Dataset excerpts

- - -

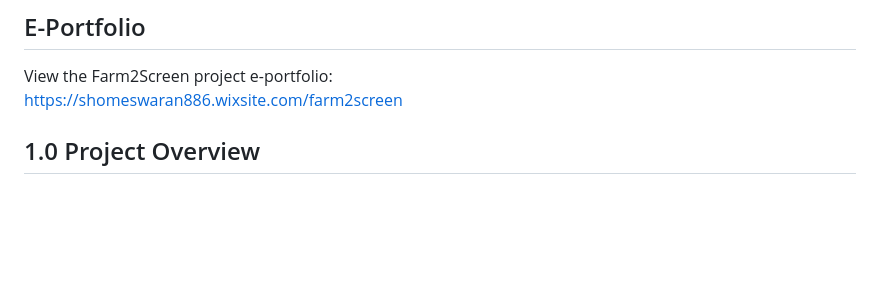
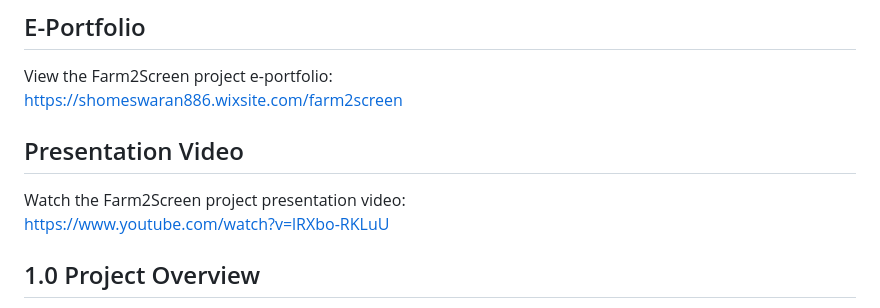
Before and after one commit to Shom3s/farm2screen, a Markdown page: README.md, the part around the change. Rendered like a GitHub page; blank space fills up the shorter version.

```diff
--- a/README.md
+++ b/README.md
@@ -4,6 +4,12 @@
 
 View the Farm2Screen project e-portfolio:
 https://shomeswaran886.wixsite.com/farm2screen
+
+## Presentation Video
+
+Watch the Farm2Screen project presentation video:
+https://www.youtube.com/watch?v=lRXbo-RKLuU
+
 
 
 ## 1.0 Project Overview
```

- - -

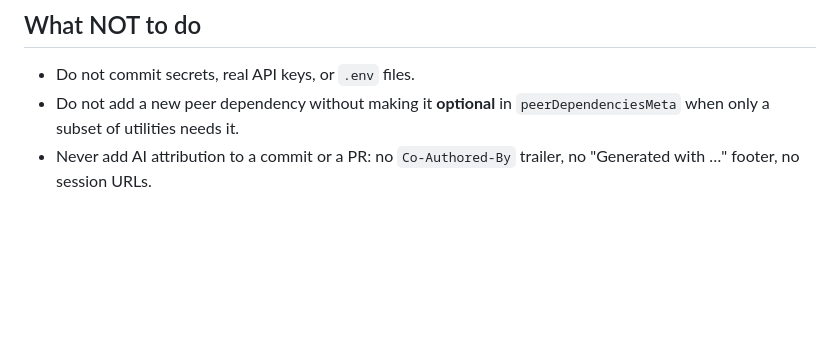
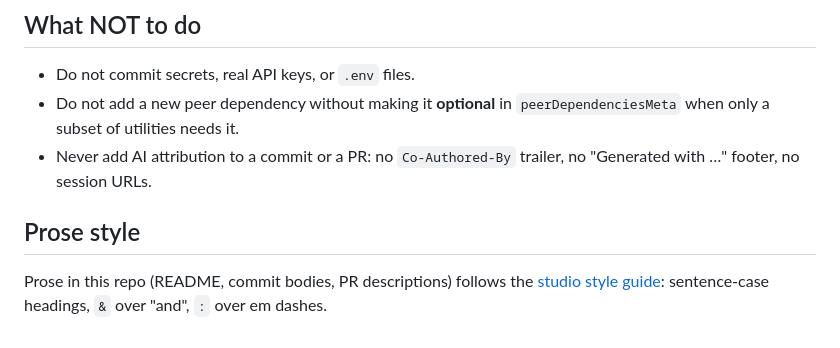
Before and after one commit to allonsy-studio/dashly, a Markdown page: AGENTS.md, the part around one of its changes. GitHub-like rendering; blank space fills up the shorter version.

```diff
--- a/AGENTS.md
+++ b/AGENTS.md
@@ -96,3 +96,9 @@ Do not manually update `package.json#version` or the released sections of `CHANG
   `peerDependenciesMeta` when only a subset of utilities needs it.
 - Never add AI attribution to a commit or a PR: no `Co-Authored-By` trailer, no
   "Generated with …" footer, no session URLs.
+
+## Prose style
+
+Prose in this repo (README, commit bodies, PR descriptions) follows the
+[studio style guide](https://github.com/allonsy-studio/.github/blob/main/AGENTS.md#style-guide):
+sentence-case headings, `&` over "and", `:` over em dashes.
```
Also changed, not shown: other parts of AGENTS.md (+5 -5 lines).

- - -

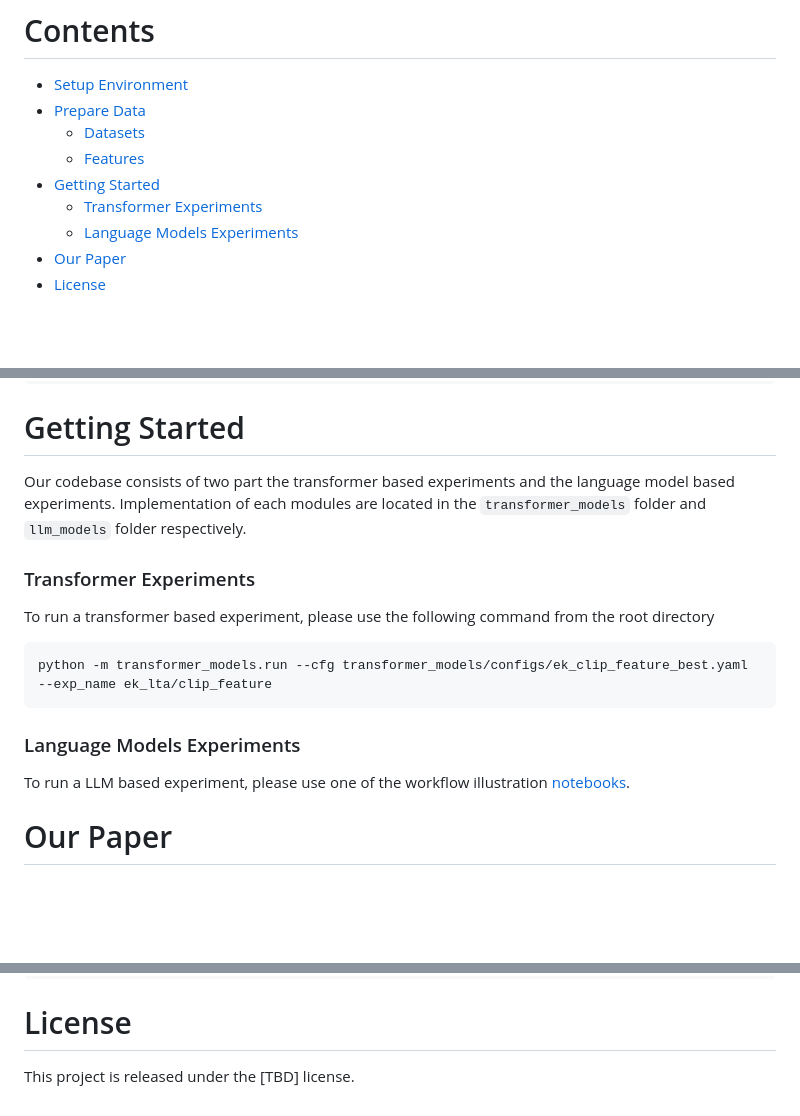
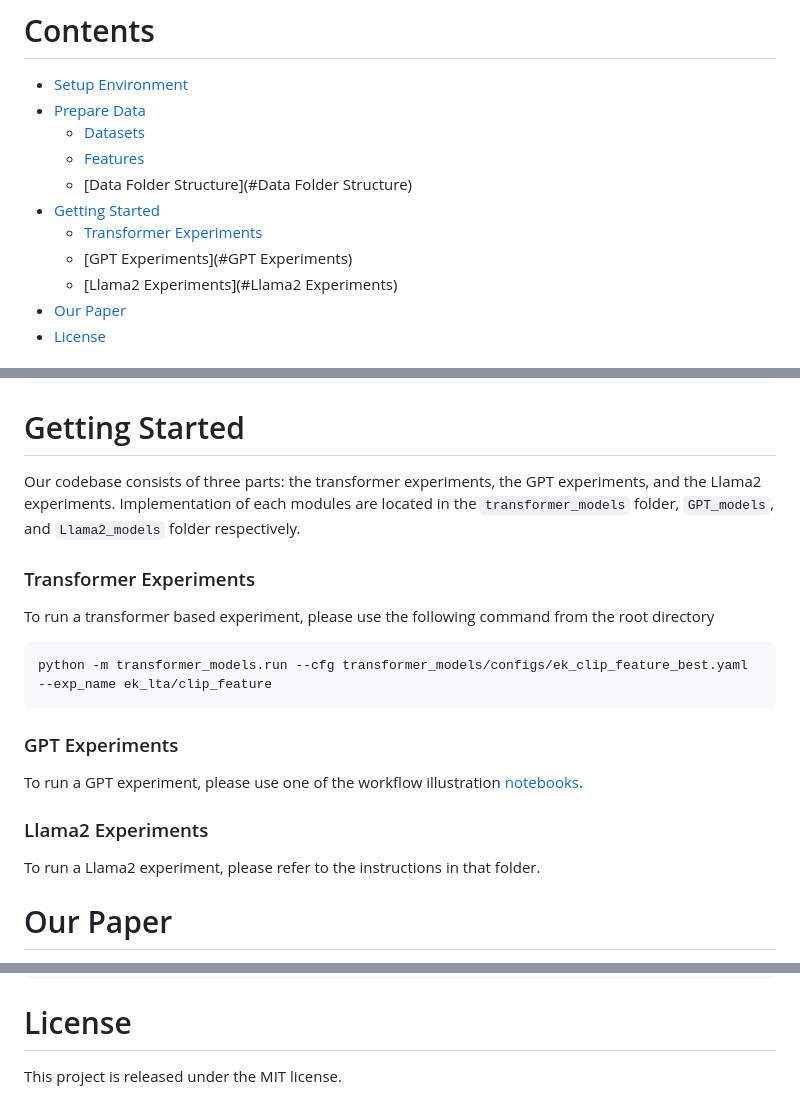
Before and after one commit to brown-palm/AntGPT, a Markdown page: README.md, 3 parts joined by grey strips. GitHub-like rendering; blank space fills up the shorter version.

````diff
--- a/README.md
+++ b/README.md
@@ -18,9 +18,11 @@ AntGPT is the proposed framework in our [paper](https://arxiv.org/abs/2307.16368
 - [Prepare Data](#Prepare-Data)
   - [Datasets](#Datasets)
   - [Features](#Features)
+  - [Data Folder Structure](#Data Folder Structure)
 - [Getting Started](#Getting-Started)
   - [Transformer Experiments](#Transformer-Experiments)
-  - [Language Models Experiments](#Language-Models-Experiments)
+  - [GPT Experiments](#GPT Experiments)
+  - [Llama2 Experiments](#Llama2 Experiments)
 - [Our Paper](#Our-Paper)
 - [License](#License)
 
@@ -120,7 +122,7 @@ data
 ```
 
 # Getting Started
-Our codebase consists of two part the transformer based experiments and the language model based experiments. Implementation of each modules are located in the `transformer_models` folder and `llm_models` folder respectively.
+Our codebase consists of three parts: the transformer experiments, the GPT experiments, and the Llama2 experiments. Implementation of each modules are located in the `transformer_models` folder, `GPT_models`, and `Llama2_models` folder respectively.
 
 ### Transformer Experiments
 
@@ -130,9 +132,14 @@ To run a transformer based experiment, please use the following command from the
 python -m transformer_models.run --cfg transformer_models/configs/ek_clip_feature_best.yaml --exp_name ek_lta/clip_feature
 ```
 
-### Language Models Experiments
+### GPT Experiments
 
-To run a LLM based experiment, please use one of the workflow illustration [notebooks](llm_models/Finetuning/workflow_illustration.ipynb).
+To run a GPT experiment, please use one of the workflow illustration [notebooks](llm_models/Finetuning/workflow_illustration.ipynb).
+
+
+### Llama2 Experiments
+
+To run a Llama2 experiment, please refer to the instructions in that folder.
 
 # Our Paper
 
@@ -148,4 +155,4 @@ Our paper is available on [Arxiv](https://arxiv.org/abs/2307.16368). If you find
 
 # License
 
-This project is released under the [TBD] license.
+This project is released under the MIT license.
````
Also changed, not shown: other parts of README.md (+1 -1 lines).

- - -

▶ Description of the task: You are asked to count the lines of the records above in which the word "README" occurs, and to give only that number.

▶ Output of the exercise: 8